───── Data to process
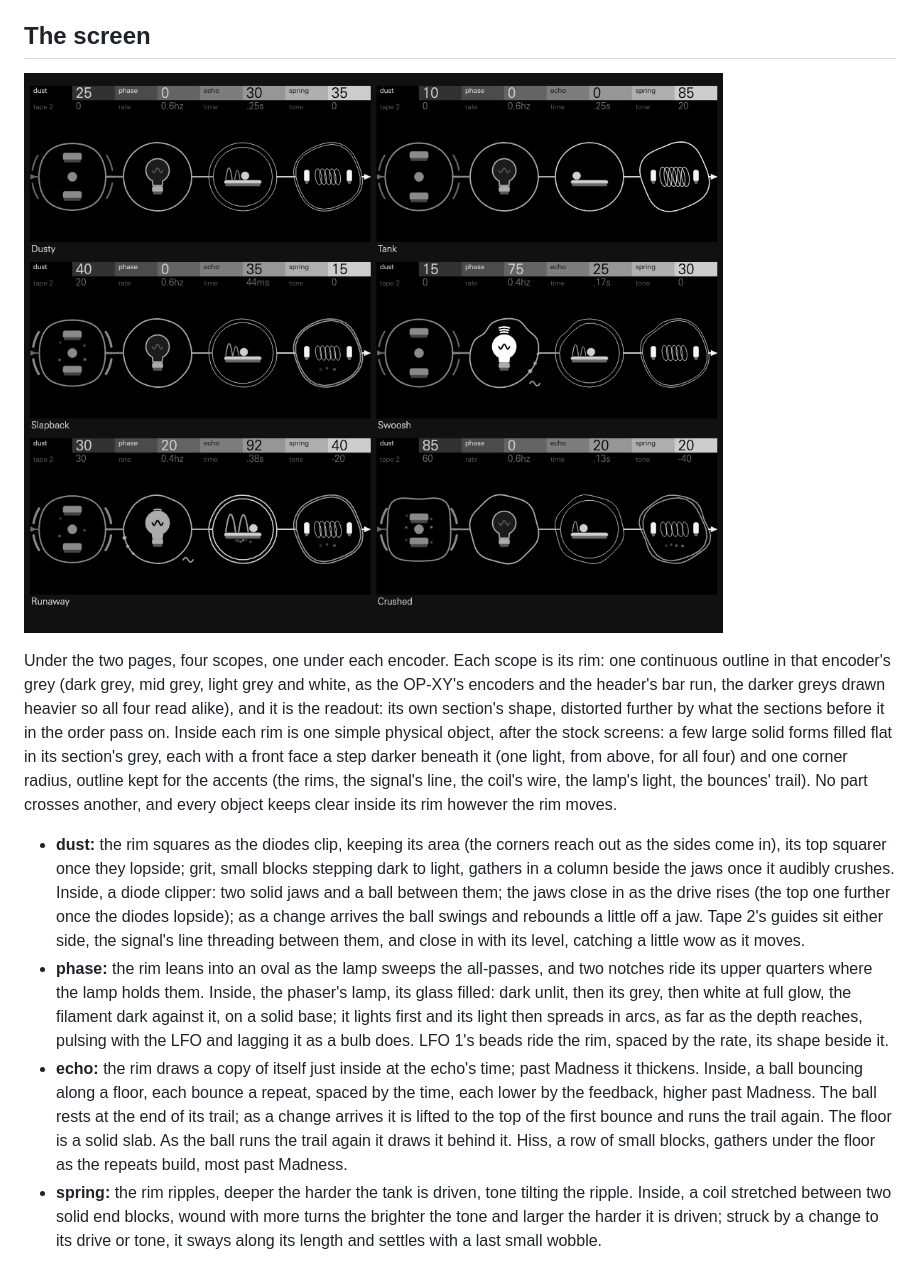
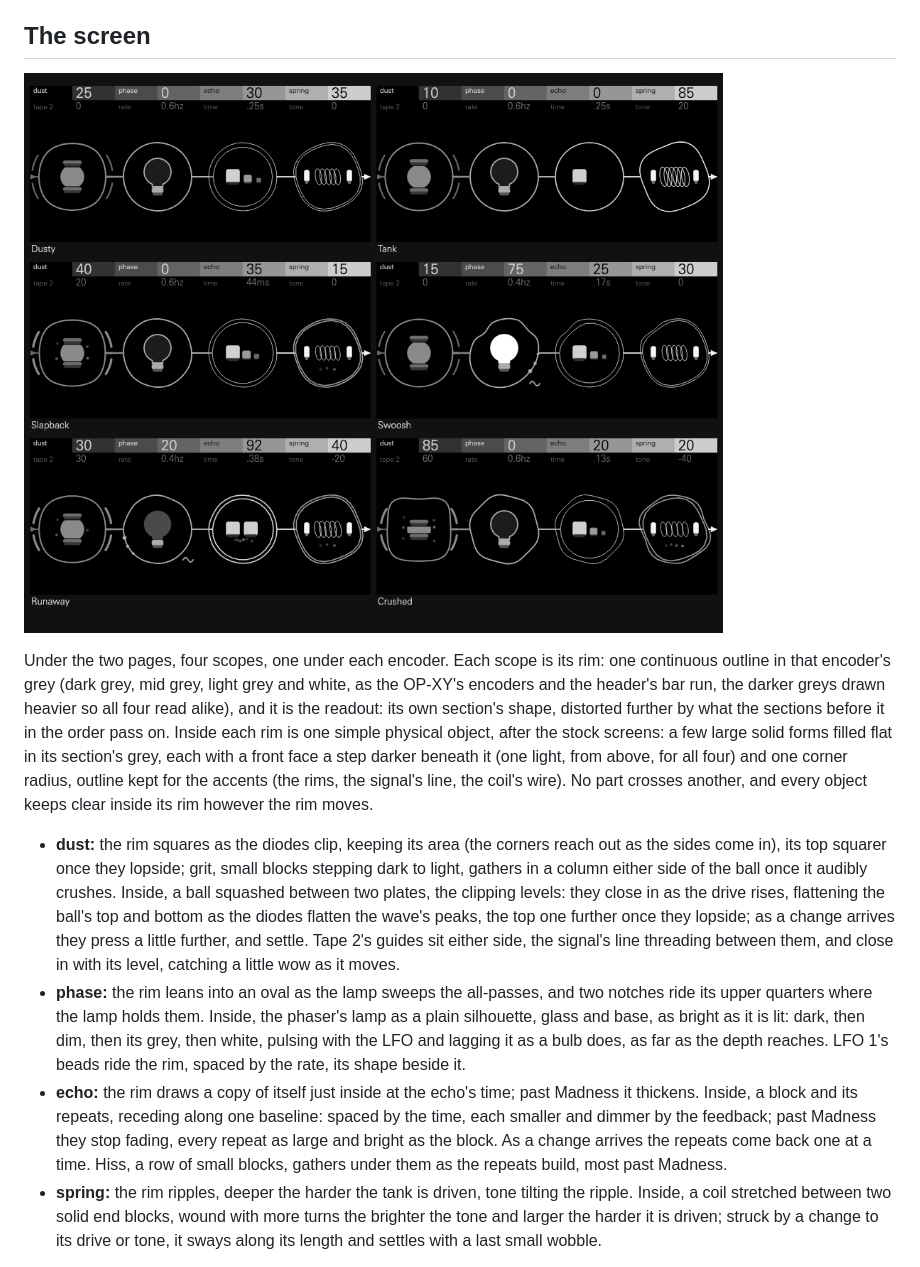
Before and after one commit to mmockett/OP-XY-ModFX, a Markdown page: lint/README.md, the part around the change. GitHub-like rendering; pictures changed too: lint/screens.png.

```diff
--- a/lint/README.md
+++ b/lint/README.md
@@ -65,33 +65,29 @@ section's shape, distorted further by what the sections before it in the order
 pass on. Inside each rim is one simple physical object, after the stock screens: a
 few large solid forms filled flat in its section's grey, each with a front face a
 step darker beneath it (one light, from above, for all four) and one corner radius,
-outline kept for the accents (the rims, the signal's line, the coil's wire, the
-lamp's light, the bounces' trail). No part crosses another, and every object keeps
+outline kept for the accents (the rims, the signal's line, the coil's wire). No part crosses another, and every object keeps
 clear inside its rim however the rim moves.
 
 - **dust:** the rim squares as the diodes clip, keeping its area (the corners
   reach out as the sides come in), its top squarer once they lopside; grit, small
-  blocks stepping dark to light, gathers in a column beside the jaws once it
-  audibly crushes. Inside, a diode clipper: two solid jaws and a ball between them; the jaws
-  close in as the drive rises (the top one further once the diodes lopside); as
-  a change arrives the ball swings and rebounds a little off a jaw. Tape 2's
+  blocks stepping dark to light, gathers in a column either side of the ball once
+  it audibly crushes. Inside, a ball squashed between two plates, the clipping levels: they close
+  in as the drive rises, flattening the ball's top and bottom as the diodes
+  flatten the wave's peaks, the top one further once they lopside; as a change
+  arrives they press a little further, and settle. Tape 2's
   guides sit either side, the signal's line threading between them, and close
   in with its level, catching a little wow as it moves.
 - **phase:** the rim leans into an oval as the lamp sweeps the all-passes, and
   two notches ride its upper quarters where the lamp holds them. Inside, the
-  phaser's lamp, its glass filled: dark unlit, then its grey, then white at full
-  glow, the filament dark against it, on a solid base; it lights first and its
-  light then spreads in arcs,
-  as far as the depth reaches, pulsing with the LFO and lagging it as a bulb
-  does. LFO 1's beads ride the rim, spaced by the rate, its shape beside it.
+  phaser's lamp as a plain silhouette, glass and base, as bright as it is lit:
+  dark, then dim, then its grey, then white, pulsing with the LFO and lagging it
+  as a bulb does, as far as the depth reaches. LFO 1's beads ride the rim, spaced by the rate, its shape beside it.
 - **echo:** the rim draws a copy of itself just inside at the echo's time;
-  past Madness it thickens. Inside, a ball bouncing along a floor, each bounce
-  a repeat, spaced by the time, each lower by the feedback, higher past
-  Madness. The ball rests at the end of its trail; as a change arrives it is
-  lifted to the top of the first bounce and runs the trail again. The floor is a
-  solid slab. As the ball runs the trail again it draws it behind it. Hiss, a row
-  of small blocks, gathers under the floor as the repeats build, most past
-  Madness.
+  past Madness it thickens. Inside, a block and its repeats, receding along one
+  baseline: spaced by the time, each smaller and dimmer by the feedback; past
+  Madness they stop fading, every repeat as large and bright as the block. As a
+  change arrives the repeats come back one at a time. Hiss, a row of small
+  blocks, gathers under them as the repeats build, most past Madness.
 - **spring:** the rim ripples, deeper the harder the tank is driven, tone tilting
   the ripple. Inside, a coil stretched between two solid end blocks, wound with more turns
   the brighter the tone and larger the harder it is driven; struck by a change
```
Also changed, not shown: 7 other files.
──────────
───── Data to process
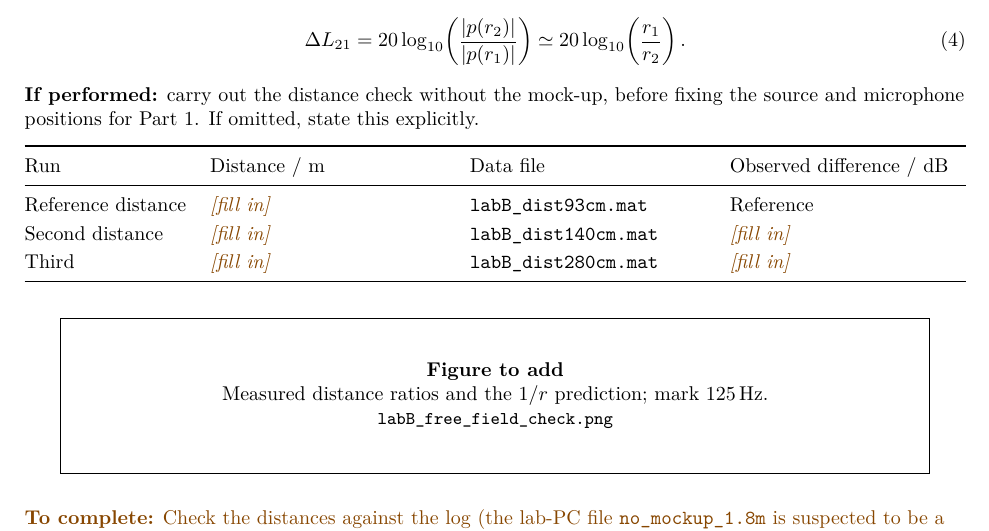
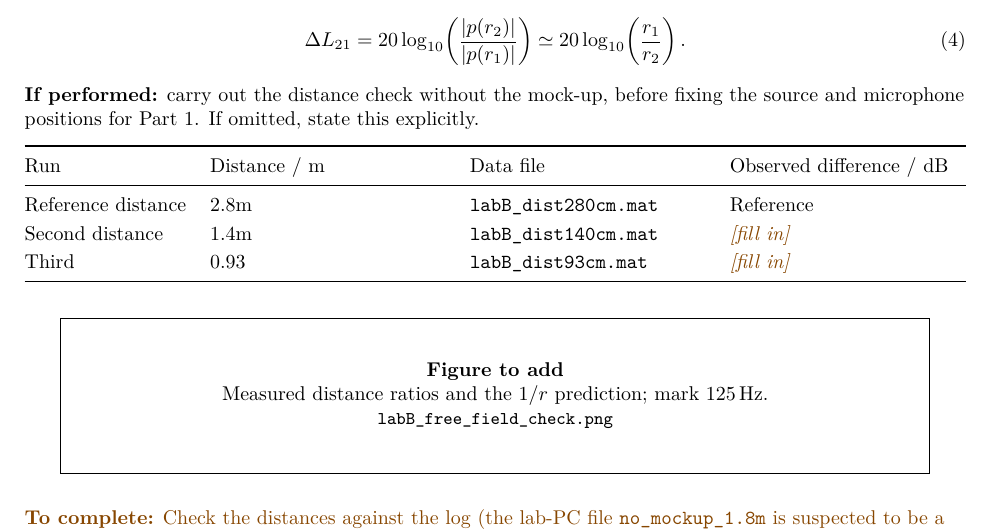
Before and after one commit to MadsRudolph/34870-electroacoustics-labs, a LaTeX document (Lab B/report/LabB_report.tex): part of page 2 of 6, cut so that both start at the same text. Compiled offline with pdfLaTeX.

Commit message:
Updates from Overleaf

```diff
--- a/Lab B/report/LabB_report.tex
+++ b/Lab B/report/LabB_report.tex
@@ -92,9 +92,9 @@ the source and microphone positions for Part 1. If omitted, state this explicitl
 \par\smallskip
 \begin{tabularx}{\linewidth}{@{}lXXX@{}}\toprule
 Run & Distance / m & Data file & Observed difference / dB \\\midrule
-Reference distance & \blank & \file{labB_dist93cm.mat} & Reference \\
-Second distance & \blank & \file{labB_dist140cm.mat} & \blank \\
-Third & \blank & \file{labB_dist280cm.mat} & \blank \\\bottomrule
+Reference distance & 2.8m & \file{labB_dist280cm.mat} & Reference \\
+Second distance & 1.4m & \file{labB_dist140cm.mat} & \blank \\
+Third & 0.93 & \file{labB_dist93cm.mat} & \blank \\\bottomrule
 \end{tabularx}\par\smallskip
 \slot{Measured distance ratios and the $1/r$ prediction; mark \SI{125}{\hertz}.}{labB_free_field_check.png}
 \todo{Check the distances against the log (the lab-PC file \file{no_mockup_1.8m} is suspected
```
──────────
- Exercise: Each line of the entries above that contains "with" must be copied into the answer.

- Answer section:
 few large solid forms filled flat in its section's grey, each with a front face a
   in with its level, catching a little wow as it moves.
-  as far as the depth reaches, pulsing with the LFO and lagging it as a bulb
+  dark, then dim, then its grey, then white, pulsing with the LFO and lagging it
   the ripple. Inside, a coil stretched between two solid end blocks, wound with more turns
Before and after one commit to MadsRudolph/34870-electroacoustics-labs, a LaTeX document (Lab B/report/LabB_report.tex): part of page 2 of 6, cut so that both start at the same text. Compiled offline with pdfLaTeX.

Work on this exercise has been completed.